Redefining "Wealthy"

Investors are redefining wealth so that it is less about having a certain amount of money and, instead, means they do not have to worry about financial constraints, according to a new survey.

Investors are redefining wealth so that it means they do not have to worry about financial constraints, according to a new survey.

The UBS Wealth Management Americas UBS Investor Watch asked over 4,000 people about how they view wealth and found that 69% of millionaires don’t consider themselves wealthy even though they are confident they can achieve their financial goals.

The investors surveyed were at least 25 years old, have at least $250,000 in investable assets and 40% were women. Half of the respondents have at least $4 million in investable assets.

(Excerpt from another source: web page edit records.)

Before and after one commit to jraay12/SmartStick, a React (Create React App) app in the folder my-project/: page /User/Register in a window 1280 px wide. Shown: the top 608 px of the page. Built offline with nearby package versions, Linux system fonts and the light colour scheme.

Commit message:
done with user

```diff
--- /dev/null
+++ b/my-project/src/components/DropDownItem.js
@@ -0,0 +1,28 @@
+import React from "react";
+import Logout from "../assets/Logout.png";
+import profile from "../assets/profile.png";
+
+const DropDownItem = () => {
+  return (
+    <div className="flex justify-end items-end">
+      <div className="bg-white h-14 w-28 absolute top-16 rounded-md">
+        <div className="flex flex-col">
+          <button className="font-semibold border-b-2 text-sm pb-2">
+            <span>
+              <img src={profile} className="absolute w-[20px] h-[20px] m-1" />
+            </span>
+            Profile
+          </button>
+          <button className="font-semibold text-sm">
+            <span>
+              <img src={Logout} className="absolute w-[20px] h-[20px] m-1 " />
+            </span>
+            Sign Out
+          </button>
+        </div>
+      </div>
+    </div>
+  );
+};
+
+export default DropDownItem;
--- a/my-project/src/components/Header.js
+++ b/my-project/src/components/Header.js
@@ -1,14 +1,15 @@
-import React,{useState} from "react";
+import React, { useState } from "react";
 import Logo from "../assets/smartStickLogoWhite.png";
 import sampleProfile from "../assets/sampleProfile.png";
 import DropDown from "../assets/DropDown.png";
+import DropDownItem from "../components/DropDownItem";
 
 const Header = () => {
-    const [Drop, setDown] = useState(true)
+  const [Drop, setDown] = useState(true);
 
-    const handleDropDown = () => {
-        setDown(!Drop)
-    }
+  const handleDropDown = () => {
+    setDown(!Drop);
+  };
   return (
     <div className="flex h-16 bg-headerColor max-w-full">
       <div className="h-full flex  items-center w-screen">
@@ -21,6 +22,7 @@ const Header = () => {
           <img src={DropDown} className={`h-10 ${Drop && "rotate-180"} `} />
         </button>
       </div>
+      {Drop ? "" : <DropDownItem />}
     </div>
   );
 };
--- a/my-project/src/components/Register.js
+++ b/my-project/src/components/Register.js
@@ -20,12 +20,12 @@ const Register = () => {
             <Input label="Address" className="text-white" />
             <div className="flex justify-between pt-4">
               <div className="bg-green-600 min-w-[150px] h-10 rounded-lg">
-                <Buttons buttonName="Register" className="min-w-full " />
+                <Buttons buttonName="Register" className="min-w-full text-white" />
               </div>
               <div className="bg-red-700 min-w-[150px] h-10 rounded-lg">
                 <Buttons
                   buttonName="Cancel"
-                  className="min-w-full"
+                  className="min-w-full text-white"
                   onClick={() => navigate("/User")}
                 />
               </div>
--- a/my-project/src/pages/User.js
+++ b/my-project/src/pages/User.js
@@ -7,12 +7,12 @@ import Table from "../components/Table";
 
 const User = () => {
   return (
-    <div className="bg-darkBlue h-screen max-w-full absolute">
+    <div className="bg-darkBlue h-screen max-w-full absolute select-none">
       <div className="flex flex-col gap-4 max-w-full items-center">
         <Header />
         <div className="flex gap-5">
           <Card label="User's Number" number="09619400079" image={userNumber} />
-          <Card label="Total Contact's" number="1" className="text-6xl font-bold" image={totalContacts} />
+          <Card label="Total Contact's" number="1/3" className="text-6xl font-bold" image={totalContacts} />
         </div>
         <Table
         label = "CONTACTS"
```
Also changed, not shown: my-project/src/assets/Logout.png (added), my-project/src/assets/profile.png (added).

“Investors are telling us that wealth isn’t just about having a certain amount of money,” according to the report. “The majority of investors define wealth as having no financial constraints on what they do.”

However, when asked to assign a dollar amount to being wealthy, the investors in UBS’ survey said it would take $5 million. While investors with $5 million or more are twice as likely to feel wealth as investors with less than $5 million in assets, both groups are almost equally confident in their abilities to achieve financial goals.

Even with all that money, these investors like to have a security blanket, according to the report. In particular, they maintain an average of 20% of their assets in cash and more than half expect to keep that same level for the next year.

“Holding a significant amount of cash seems to give investors confidence to invest,” according to the report. “As we noted last quarter, investors aren’t quick to forget the significant losses they endured in 2008. Therefore, it appears that having significant cash reserves enables investors to feel comfortable investing large portions of their remaining assets in equities.”

The two top concerns of the investor respondents are long-term care and the finances of children and grandchildren. More than a third (36%) of respondents said they are not prepared for long-term care planning. Meanwhile just 2% are not prepared when it comes to retirement planning.

Younger investors are more concerned than older investors about health care costs in retirement and affording long-term care, even though these issues are still decades away, according to the report.

“They are not any more concerned than their older counterparts regarding covering their medical expenses in the next five years,” according to the report. “But they are significantly more concerned about affording medical expenses in retirement and how expensive long-term care costs could be. In fact, the only related area where older investors are more worried is potential cuts/changes to Medicare.”